    Quote Originally Posted by Heroique View Post
    Sometimes I come across Ansel Adams images I’ve never seen.

    Often, they’re not from his landscape portfolio, but from his client portfolio, like this one:

    Click image for larger version. 

Name:	Drama students in the mist.jpg 
Views:	328 
Size:	58.2 KB 
ID:	213398
    It looks like a mediocre photo at best. And from the square format, might have been shot with a Hasselblad, not LF.

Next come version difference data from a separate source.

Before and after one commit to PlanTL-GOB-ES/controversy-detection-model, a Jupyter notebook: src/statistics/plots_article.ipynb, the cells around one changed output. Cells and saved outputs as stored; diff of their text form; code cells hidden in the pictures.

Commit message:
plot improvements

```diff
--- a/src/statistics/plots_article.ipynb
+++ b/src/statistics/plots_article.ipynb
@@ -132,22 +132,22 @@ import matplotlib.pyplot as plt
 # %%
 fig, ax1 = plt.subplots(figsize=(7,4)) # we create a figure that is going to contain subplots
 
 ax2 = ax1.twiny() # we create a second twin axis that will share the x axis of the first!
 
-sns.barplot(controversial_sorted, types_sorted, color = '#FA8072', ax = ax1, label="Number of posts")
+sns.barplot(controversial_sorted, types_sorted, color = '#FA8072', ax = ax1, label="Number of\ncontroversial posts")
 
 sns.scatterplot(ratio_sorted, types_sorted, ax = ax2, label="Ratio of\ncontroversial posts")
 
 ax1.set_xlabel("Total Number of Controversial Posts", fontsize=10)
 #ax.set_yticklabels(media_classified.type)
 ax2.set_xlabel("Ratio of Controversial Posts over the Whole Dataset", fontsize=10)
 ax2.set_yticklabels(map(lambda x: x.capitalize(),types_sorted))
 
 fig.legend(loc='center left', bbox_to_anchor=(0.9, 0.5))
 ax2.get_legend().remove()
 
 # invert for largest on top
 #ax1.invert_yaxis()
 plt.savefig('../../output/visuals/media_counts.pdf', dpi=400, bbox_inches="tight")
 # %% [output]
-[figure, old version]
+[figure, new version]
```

    It’s part of a 1967 project to make a book with images of all Univ. of California campuses. This one features UC Irvine – a group of drama students rehearsing Sophocles’ Oedipus Rex on school grounds. I believe the teacher/director is standing; the kneeling male is King Oedipus; and the supine woman is his Queen-wife and (to his tragic discovery) his mother. I’m guessing here, but this might be when Oedipus has taken her down from the noose after she commits suicide, and he’s reaching for her long dress pins so he can put out his eyes. Pity and fear indeed.

    I understand this was an LF image, but little else. Maybe someone can offer more about the camera, lens, film, processing, and printing. It would be nice if we knew the client’s instructions, but that’s a private affair of course – unless either party shared some of the details.

    -----
    Please tell us why you think this image works (or falls short) as a group portrait. Do you think AA considered the landscape elements carefully enough? Especially the lighting. And if you didn’t know the story behind the image, what would your initial reaction be, positive or negative?

  3. #3
    Tin Can's Avatar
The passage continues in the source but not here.